- _What is being asked_: Copy out, from the data below, each line in which the word "DataFrame" occurs.

- _Data listing_:
>>

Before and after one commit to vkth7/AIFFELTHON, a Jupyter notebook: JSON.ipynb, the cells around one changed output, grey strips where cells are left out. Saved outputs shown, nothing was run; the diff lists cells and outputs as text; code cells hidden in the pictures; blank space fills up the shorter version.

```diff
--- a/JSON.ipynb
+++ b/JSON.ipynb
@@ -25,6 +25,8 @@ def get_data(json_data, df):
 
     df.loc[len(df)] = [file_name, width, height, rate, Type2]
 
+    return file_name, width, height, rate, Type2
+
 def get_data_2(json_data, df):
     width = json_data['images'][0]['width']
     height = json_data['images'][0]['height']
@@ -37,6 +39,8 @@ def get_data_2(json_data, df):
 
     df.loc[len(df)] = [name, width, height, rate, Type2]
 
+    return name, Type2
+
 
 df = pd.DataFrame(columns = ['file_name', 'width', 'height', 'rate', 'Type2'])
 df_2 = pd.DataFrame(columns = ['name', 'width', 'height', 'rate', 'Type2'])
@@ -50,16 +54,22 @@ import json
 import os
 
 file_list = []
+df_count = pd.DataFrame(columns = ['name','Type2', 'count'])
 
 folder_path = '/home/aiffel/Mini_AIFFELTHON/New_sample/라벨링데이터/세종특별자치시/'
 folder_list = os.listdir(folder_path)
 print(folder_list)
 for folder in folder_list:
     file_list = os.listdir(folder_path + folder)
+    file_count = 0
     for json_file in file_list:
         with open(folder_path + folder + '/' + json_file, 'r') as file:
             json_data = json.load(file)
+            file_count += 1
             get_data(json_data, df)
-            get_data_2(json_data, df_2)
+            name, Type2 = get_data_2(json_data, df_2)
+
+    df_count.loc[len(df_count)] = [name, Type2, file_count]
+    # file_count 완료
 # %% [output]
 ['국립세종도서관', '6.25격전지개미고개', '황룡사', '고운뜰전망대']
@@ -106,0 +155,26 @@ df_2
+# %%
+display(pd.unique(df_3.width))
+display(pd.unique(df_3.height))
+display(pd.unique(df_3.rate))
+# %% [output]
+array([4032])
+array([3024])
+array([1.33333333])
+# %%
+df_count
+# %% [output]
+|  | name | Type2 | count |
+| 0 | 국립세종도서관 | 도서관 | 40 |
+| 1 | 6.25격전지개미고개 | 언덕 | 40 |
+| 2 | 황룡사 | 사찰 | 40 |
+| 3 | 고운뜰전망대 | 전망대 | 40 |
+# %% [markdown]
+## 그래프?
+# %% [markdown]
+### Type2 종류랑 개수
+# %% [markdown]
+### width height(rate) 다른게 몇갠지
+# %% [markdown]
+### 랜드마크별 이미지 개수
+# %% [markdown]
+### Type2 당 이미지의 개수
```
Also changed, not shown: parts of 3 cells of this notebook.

<<

- _Task response_:
 df = pd.DataFrame(columns = ['file_name', 'width', 'height', 'rate', 'Type2'])
 df_2 = pd.DataFrame(columns = ['name', 'width', 'height', 'rate', 'Type2'])
+df_count = pd.DataFrame(columns = ['name','Type2', 'count'])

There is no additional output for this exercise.